The Philosopher of Islamic Terror: this week’s New York Times Magazine has a lengthy review of the writings of Sayyid Qutb, an Egyptian philosopher whose writings underlie the political and theological philosophies of al-Qaeda.
One of the great struggles I’ve gone through since September 11, 2001, is trying to figure out what motivates Osama bin Laden and his followers. Reading this article brings me as close as I think I’ve ever come. Pat answers like “they envy us” or “they hate our freedom” just don’t cut it. Qutb’s theories are, to me, utter and complete madness, but they’re not incoherent, and I can see how they’d be appealing to people who are dealing with the congitive dissonance of feeling pride in their religion and identity while living in the existing circumstances that confront the Muslim world today.

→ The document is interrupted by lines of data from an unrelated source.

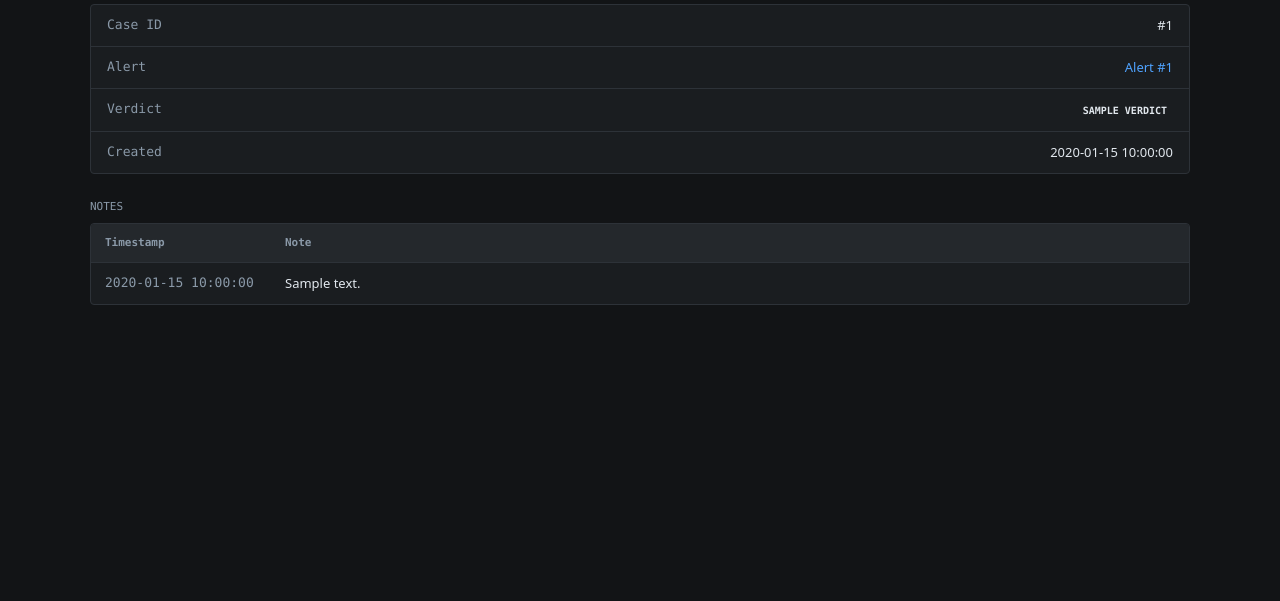
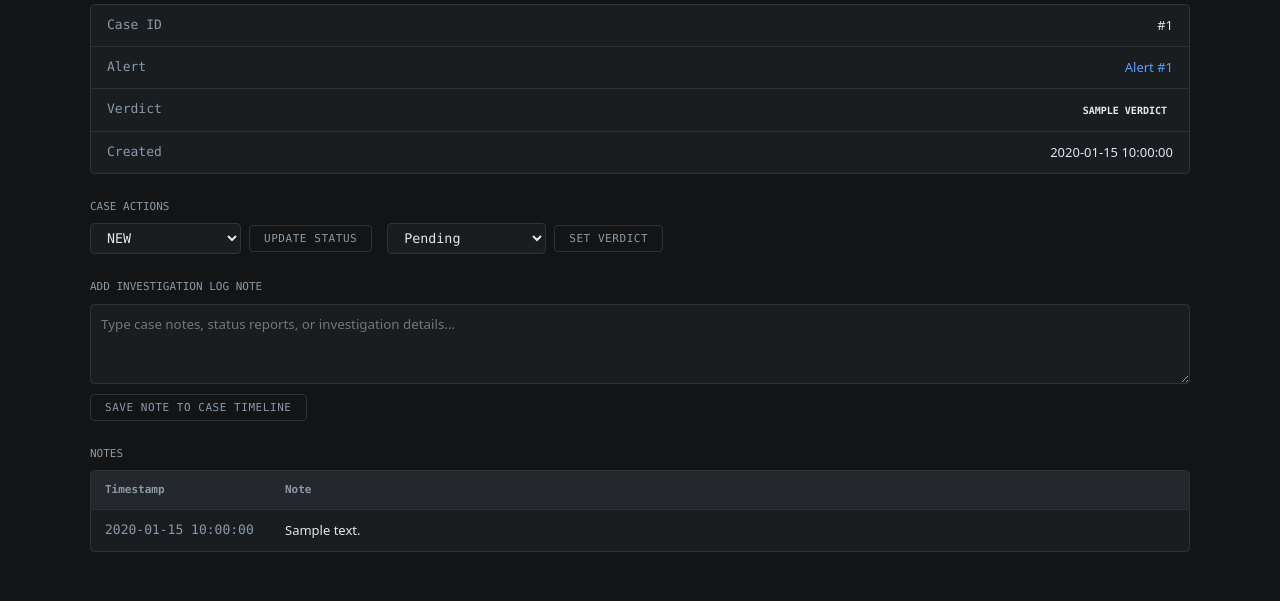
Before and after one commit to yugg755i/siem-platform, a Flask app: template templates/case_details.html in a window 1280 px wide. Shown: the part 234-835 px from the top of the page. Before the commit the page ends 539 px from the top, so only its background shows below. Run offline with Flask 3, Linux system fonts and the light colour scheme; the template is opened without the code that fills it: most values are stand-ins (such as "Sample title", 1, 10 or a date in 2020); parts of the project's set-up code (start-up, migrations or seed data) failed here and were passed over.

Commit message:
feat: add case management system

```diff
--- a/app.py
+++ b/app.py
@@ -10,6 +10,9 @@ from src.database.database import (
     get_all_alerts, get_all_cases,
     clear_events, clear_alerts, clear_cases, clear_notes
     )
+from src.investigation.cases import open_case, alter_case_status
+from src.investigation.notes import add_investigation_note
+from src.investigation.verdicts import set_verdict
 from src.pipeline import process_logs, ingest_logs, run_detections
 
 app = Flask(__name__)
@@ -129,15 +132,21 @@ def alert_details(alert_id):
     alert = get_alert(alert_id)
     events = get_events_for_alert(alert_id)
     cases = get_cases(alert_id)
-    return render_template("alert_details.html", alert=alert, events=events, cases=cases)
+    case = cases[0] if cases else None
+    return render_template("alert_details.html", alert=alert, events=events, case=case)
 
 @app.route("/alerts/<int:alert_id>/status", methods=["POST"])
-def status(alert_id):
+def alert_status(alert_id):
     status = request.form.get("status")
     if status in ("NEW", "INVESTIGATING", "ESCALATED", "CLOSED"):
         update_alert_status(alert_id, status)
 
     return redirect(f"/alerts/{alert_id}")
+
+@app.route("/alerts/<int:alert_id>/open_case", methods=["POST"])
+def case_open(alert_id):
+    case_id = open_case(alert_id)
+    return redirect(f"/cases/{case_id}")
 
 @app.route("/cases")
 def cases_page():
@@ -149,6 +158,28 @@ def case_details(case_id):
     case = get_case(case_id)
     notes = get_notes(case_id)
     return render_template("case_details.html", case=case, notes=notes)
+
+@app.route("/cases/<int:case_id>/status", methods=["POST"])
+def case_status(case_id):
+    status = request.form.get('status')
+    case_data = get_case(case_id)
+    alert_id = case_data["alert_id"] if case_data else None
+    alter_case_status(case_id, status, alert_id)
+    return redirect(f"/cases/{case_id}")
+
+@app.route("/cases/<int:case_id>/verdict", methods=["POST"])
+def case_verdict(case_id):
+    verdict = request.form.get('verdict')
+    set_verdict(case_id, verdict)
+
+    return redirect(f"/cases/{case_id}")
+
+@app.route("/cases/<int:case_id>/note", methods=["POST"])
+def case_note(case_id):
+    note = request.form.get('note')
+    add_investigation_note(case_id, note)
+    return redirect(f"/cases/{case_id}")
+
 
 @app.route("/search")
 def search():
--- a/src/database/database.py
+++ b/src/database/database.py
@@ -34,11 +34,11 @@ def create_database():
     );
     CREATE TABLE IF NOT EXISTS cases (
         id INTEGER PRIMARY KEY AUTOINCREMENT,
-        alert_id INTEGER,
-        verdict TEXT CHECK(
-            verdict IN ('TRUE_POSITIVE', 'FALSE_POSITIVE', 'BENIGN')
+        alert_id INTEGER UNIQUE,
+        verdict TEXT DEFAULT 'PENDING' CHECK(
+            verdict IN ('PENDING','TRUE_POSITIVE', 'FALSE_POSITIVE', 'BENIGN')
             ),
-        status TEXT CHECK(
+        status TEXT DEFAULT 'NEW' CHECK(
             status IN ('NEW', 'INVESTIGATING', 'ESCALATED', 'CLOSED')
             ),
         created_at TEXT,
--- a/src/investigation/verdicts.py
+++ b/src/investigation/verdicts.py
@@ -1,12 +1,13 @@
 from src.database.database import update_case_verdict
 
+PENDING = "PENDING"
 TRUE_POSITIVE = "TRUE_POSITIVE"
 FALSE_POSITIVE = "FALSE_POSITIVE"
 BENIGN = "BENIGN"
 
-def set_verdict(case_id, verdict):
+def set_verdict(case_id, verdict_string):
 
     update_case_verdict(
         case_id,
-        verdict
+        verdict_string
     )
--- a/templates/case_details.html
+++ b/templates/case_details.html
@@ -41,6 +41,35 @@
       <div class="kv-row"><span class="kv-key">Created</span><span class="kv-val ts">{{ case['created_at'] }}</span></div>
     </div>
 
+    <div class="section-label">Case Actions</div>
+        <div class="actions" style="margin-bottom: 24px; gap: 15px; display: flex; flex-wrap: wrap;">
+          <form action="/cases/{{ case['id'] }}/status" method="POST" style="display: flex; gap: 8px; align-items: center;">
+            <select name="status" class="search-input" style="padding: 6px 12px; height: auto;">
+              <option value="NEW" {% if case['status'] == 'NEW' %}selected{% endif %}>NEW</option>
+              <option value="INVESTIGATING" {% if case['status'] == 'INVESTIGATING' %}selected{% endif %}>INVESTIGATING</option>
+              <option value="ESCALATED" {% if case['status'] == 'ESCALATED' %}selected{% endif %}>ESCALATED</option>
+              <option value="CLOSED" {% if case['status'] == 'CLOSED' %}selected{% endif %}>CLOSED</option>
+            </select>
+            <button type="submit" class="action-btn">Update Status</button>
+          </form>
+
+          <form action="/cases/{{ case['id'] }}/verdict" method="POST" style="display: flex; gap: 8px; align-items: center;">
+            <select name="verdict" class="search-input" style="padding: 6px 12px; height: auto;">
+              <option value="Pending" {% if case['verdict'] == 'Pending' %}selected{% endif %}>Pending</option>
+              <option value="TRUE_POSITIVE" {% if case['verdict'] == 'TRUE_POSITIVE' %}selected{% endif %}>True Positive</option>
+              <option value="FALSE_POSITIVE" {% if case['verdict'] == 'FALSE_POSITIVE' %}selected{% endif %}>False Positive</option>
+              <option value="BENIGN" {% if case['verdict'] == 'BENIGN' %}selected{% endif %}>Benign</option>
+            </select>
+            <button type="submit" class="action-btn">Set Verdict</button>
+          </form>
+        </div>
+
+    <div class="section-label">Add Investigation Log Note</div>
+    <form action="/cases/{{ case['id'] }}/note" method="POST" style="margin-bottom: 24px; display: flex; flex-direction: column; gap: 10px;">
+      <textarea name="note" class="search-input" placeholder="Type case notes, status reports, or investigation details..." style="width: 100%; min-height: 80px; font-family: inherit; padding: 10px;" required></textarea>
+      <button type="submit" class="action-btn" style="align-self: flex-start;">Save Note to Case Timeline</button>
+    </form>
+
     <div class="section-label">Notes</div>
     <div class="table-block">
       {% if notes %}
```
Also changed, not shown: src/investigation/cases.py (+26 -5 lines), templates/alert_details.html (+7 -4 lines).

This ideology commands its adherents to sacrifice their own lives if that’s what it takes to nudge the world toward the proper practice of Islam. Unless we understand it and respond to it, simply arresting all the terrorists we can find isn’t going to get the job done.